• [To do]: Supply the number of lines in the data below that hold "styles", and let that number be the whole answer.
+++++
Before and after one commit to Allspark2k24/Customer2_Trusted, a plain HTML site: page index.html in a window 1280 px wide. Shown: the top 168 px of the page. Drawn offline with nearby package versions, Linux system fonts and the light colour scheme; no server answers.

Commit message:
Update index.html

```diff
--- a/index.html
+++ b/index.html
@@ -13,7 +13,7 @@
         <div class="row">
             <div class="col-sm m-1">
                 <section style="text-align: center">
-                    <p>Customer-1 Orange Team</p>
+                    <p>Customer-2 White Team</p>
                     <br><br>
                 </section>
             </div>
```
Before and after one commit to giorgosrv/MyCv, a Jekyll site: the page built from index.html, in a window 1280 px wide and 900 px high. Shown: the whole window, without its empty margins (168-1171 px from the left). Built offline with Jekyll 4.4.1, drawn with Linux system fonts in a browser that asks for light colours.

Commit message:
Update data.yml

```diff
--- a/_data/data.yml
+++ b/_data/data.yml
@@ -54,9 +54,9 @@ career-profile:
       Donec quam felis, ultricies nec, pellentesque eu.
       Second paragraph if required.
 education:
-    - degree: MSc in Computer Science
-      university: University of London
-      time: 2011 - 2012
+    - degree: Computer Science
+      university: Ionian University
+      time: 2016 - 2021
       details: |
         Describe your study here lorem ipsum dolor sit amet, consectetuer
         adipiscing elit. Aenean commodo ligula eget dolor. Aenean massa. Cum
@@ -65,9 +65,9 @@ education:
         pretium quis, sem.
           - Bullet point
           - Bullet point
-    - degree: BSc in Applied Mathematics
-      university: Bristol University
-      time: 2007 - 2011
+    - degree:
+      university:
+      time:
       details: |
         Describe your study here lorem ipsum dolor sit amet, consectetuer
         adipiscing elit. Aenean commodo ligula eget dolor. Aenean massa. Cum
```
+++++
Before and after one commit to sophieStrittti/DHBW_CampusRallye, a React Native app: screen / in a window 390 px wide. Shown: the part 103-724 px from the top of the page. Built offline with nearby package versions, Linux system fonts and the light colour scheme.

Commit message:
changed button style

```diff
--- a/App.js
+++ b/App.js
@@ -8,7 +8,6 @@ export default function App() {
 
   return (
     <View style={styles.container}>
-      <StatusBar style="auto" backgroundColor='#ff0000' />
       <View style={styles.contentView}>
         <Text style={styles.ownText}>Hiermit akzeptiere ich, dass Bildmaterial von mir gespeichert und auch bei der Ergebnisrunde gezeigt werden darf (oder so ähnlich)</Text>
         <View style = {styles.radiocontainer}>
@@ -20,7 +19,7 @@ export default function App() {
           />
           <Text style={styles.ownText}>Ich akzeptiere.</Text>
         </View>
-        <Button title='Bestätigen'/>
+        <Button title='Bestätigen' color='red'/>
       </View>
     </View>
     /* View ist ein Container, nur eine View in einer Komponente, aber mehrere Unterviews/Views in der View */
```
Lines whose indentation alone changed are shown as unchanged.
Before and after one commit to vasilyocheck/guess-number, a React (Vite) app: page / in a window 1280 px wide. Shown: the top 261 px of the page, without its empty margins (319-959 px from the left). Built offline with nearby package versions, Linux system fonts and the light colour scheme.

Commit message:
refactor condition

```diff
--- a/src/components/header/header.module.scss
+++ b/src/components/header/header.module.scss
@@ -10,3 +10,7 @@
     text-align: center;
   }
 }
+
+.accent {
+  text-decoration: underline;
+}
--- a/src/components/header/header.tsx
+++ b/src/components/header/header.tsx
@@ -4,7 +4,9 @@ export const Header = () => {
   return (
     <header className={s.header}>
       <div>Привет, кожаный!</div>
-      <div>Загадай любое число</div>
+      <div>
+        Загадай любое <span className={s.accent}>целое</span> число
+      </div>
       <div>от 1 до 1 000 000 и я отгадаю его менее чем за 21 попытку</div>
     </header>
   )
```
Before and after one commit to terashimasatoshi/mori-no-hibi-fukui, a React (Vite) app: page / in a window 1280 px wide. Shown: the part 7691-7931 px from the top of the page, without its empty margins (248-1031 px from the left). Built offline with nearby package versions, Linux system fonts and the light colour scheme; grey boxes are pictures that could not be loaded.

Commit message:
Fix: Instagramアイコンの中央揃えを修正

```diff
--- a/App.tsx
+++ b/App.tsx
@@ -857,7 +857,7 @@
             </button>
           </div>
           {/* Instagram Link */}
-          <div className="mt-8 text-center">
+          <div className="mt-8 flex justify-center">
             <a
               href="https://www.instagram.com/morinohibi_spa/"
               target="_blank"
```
+++++
• [Exercise solution]: 5